[PROBLEM TO SOLVE]
All lines of the material that contain "module" must be copied out.

[PROVIDED INFORMATION]
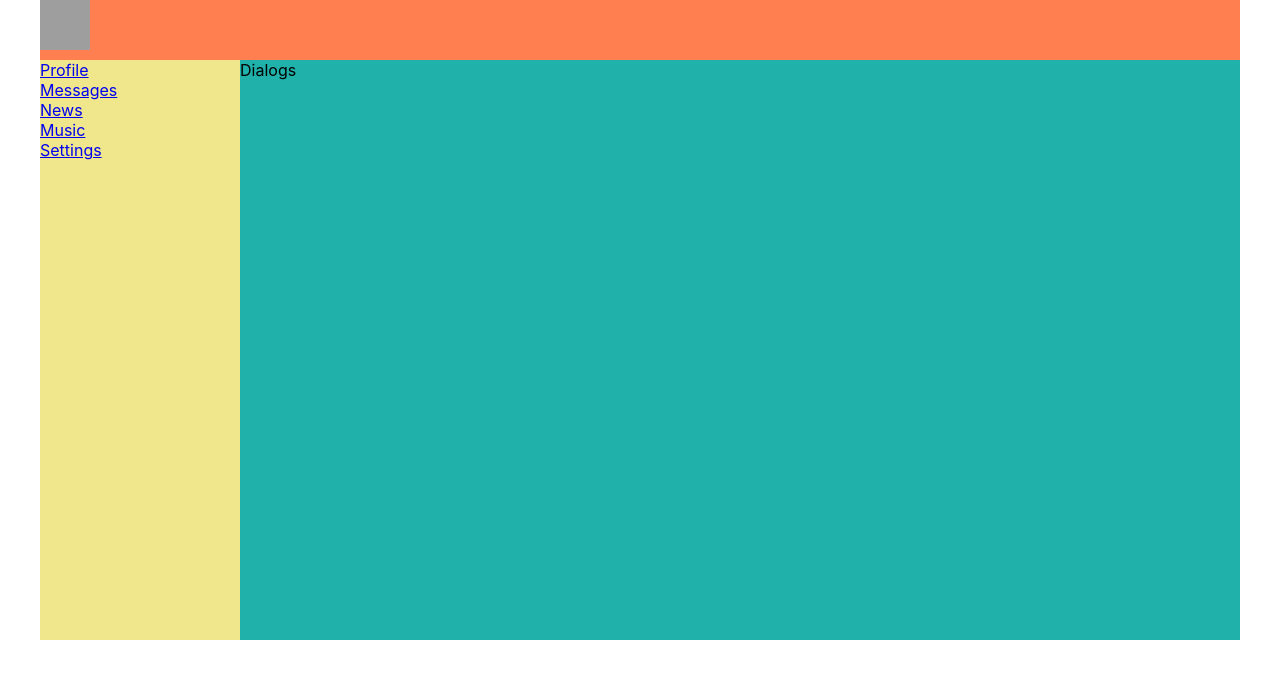
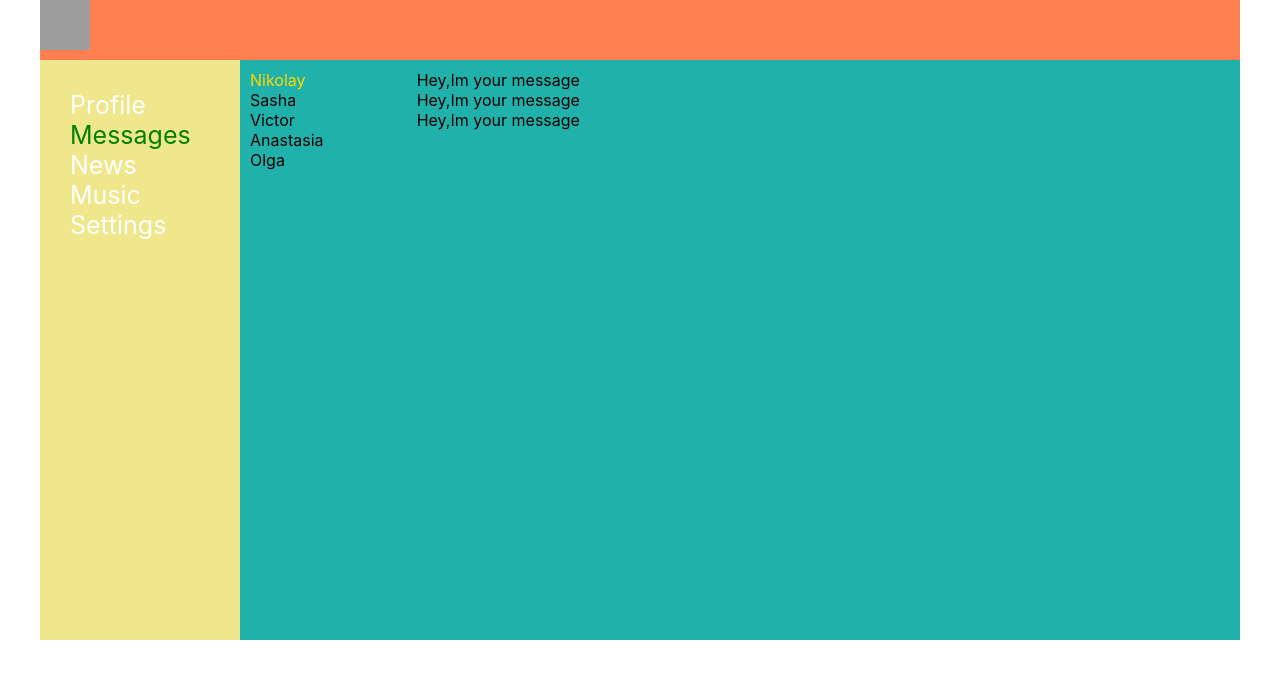
Before and after one commit to kirkade/samurai_way, a React (Create React App) app: page /Dialogs in a window 1280 px wide. Shown: the top 678 px of the page. Built offline with nearby package versions, Linux system fonts and the light colour scheme; grey boxes are pictures that could not be loaded.

Commit message:
add dialogs end 21 lesson

```diff
--- a/src/Components/Dialogs/Dialogs.module.css
+++ b/src/Components/Dialogs/Dialogs.module.css
@@ -0,0 +1,26 @@
+
+.dialogs {
+    display: grid;
+    grid-template-columns: 2fr 10fr;
+
+}
+
+.dialogsItems {
+    padding: 10px;
+}
+
+.dialogsItems .active {
+    color:gold;
+}
+
+.dialog {
+
+}
+
+.messages {
+    padding: 10px;
+}
+
+.message {
+
+}
--- a/src/Components/Dialogs/Dialogs.tsx
+++ b/src/Components/Dialogs/Dialogs.tsx
@@ -3,8 +3,29 @@ import styles from './Dialogs.module.css'
 
 export const Dialogs = () => {
     return (
-        <div>
-            Dialogs
+        <div className={styles.dialogs}>
+            <div className={styles.dialogsItems}>
+                <div className={styles.dialog + ' ' + styles.active}>
+                    Nikolay
+                </div>
+                <div className={styles.dialog}>
+                    Sasha
+                </div>
+                <div className={styles.dialog}>
+                    Victor
+                </div>
+                <div className={styles.dialog}>
+                    Anastasia
+                </div>
+                <div className={styles.dialog}>
+                    Olga
+                </div>
+            </div>
+            <div className={styles.messages}>
+                <div className={styles.message}>Hey,Im your message</div>
+                <div className={styles.message}>Hey,Im your message</div>
+                <div className={styles.message}>Hey,Im your message</div>
+            </div>
         </div>
     )
 }
--- a/src/Components/Navbar/Navbar.module.css
+++ b/src/Components/Navbar/Navbar.module.css
@@ -1,8 +1,15 @@
 .nav {
     grid-area: n;
     background-color: khaki;
+    padding: 30px;
 }
 
-.item {
+.item a {
+    font-size: 25px;
     color: white;
+    text-decoration: none;
 }
+
+.item a.active{
+    color: green;
+}
--- a/src/Components/Navbar/Navbar.tsx
+++ b/src/Components/Navbar/Navbar.tsx
@@ -1,23 +1,24 @@
 import React from 'react';
 import styles from './Navbar.module.css'
+import {NavLink} from "react-router-dom";
 
 export const Navbar = () => {
     return (
         <nav className={styles.nav}>
             <div className={styles.item}>
-                <a href={'/Profile'}>Profile</a>
+                <NavLink className={({isActive}) => isActive ? styles.active : "" } to={'/Profile'}>Profile</NavLink>
             </div>
             <div className={styles.item}>
-                <a href={'/Dialogs'}>Messages</a>
+                <NavLink className={({isActive}) => isActive ? styles.active : "" } to={'/Dialogs'}>Messages</NavLink>
             </div>
             <div className={styles.item}>
-                <a href={'/News'}>News</a>
+                <NavLink className={({isActive}) => isActive ? styles.active : "" } to={'/News'}>News</NavLink>
             </div>
             <div className={styles.item}>
-                <a href={'/Music'}>Music</a>
+                <NavLink className={({isActive}) => isActive ? styles.active : "" } to={'/Music'}>Music</NavLink>
             </div>
             <div className={styles.item}>
-                <a href={'/Settings'}>Settings</a>
+                <NavLink className={({isActive}) => isActive ? styles.active : "" } to={'/Settings'}>Settings</NavLink>
             </div>
         </nav>
     )
```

[RESULT FOR THIS TASK]
--- a/src/Components/Dialogs/Dialogs.module.css
+++ b/src/Components/Dialogs/Dialogs.module.css
@@ -3,8 +3,29 @@ import styles from './Dialogs.module.css'
--- a/src/Components/Navbar/Navbar.module.css
+++ b/src/Components/Navbar/Navbar.module.css
 import styles from './Navbar.module.css'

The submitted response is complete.